As a native Rhode Islander, this was my first sojourn out of the state. What ensued was a truly magical year of grace. I eventually became fluent in French (largely due to a petite amie). I traveled all over Europe by hitchhiking and trains to see the things that we had studied in DWC (our first big trip was to Rome to witness the installation of John Paul II). I learned to love fondue and wash my clothes in a bathtub with Woolite. We took over Café Chemin de Fer and forced the Swiss to play the Bee Gees. I took a theology course with Fr. Coleman O’Neill, O.P. that awoke in me a lifetime’s fascination with the problem of divine providence. I made some friends for life. I learned how small and American my view of the world was. I discovered that my faith was transportable and transnational. I think I grew up.

lepage.jpgThe First PC Study Abroad Student Reflects

Fifty years ago, Dr. Raymond G. LePage ’64 became the first PC student to study abroad. LePage, associate professor emeritus of French at George Mason University, shared his reflections on that experience.

Read Dr. LePage’s story.

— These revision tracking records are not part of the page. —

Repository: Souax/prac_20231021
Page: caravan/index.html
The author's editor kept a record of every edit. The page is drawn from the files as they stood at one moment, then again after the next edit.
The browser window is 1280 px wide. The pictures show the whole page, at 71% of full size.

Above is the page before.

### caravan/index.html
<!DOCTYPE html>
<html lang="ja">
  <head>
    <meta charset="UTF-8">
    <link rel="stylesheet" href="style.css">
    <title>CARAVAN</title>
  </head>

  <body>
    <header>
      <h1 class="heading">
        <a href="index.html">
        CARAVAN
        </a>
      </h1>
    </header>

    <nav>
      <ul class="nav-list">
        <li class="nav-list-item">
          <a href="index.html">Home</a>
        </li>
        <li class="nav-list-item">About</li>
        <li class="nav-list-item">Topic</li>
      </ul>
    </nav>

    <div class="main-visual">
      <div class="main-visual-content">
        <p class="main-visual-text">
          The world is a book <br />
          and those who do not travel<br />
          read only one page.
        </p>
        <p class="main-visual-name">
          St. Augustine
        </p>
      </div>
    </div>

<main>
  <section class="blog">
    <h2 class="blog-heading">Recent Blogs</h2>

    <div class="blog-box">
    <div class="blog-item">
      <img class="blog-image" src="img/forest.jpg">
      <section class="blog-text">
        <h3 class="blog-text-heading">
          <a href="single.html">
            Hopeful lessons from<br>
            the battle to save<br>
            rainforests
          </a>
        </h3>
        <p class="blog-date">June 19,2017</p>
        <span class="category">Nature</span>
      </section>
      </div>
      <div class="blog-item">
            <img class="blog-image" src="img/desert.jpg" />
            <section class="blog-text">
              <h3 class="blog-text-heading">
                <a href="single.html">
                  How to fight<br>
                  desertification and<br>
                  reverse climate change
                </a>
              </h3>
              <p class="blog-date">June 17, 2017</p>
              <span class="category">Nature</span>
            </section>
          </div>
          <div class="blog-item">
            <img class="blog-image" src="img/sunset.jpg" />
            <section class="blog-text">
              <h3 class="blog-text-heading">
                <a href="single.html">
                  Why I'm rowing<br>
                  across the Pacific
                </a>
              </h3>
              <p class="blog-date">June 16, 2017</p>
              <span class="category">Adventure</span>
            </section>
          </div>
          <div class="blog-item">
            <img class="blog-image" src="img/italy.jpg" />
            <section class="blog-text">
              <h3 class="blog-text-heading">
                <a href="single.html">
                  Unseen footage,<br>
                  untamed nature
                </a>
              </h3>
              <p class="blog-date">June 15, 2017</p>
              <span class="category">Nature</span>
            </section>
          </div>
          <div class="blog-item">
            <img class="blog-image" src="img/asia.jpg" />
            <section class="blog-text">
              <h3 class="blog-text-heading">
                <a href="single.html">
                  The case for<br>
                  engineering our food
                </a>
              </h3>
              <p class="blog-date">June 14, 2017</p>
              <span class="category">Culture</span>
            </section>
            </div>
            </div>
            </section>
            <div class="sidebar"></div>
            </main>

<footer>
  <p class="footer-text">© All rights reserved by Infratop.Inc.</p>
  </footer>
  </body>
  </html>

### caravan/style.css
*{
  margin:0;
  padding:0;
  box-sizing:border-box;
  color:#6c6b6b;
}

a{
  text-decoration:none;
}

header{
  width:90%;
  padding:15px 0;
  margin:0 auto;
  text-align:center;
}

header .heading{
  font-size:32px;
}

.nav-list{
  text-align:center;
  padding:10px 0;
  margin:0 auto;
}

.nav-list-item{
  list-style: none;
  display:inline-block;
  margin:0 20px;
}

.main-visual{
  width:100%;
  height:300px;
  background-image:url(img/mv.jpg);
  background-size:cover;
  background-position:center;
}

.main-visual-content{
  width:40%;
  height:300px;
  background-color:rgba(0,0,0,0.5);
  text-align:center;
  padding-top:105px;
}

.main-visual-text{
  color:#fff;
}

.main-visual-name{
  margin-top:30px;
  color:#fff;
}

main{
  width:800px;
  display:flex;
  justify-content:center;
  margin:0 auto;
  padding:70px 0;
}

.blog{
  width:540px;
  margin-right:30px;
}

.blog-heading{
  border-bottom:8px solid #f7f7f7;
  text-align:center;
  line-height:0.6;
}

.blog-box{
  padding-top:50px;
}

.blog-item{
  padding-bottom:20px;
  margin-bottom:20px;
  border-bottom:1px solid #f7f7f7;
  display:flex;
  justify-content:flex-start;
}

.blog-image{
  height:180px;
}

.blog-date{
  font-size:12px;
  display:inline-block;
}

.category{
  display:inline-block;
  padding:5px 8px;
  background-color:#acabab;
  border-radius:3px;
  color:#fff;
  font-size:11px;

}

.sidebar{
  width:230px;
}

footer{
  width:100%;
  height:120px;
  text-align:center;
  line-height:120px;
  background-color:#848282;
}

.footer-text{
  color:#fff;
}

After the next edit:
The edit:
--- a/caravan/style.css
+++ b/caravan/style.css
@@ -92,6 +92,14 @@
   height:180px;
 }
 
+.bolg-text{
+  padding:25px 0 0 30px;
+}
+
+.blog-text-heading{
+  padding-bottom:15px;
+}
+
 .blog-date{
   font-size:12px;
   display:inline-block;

1gentes.jpgA Study Abroad Experience Made Profound by a Scholar-Mentor

Ethan Gentes ’13 (Durham, N.H.), a history and Spanish double major and a member of the Liberal Arts Honors Program, recently returned from a study abroad semester in Argentina and wrote the following reflection as a tribute to the late Rev. Edward L. Cleary, O.P. Father Cleary, professor emeritus of political science, taught at Providence College from 1993-2011, retiring shortly before he died last November.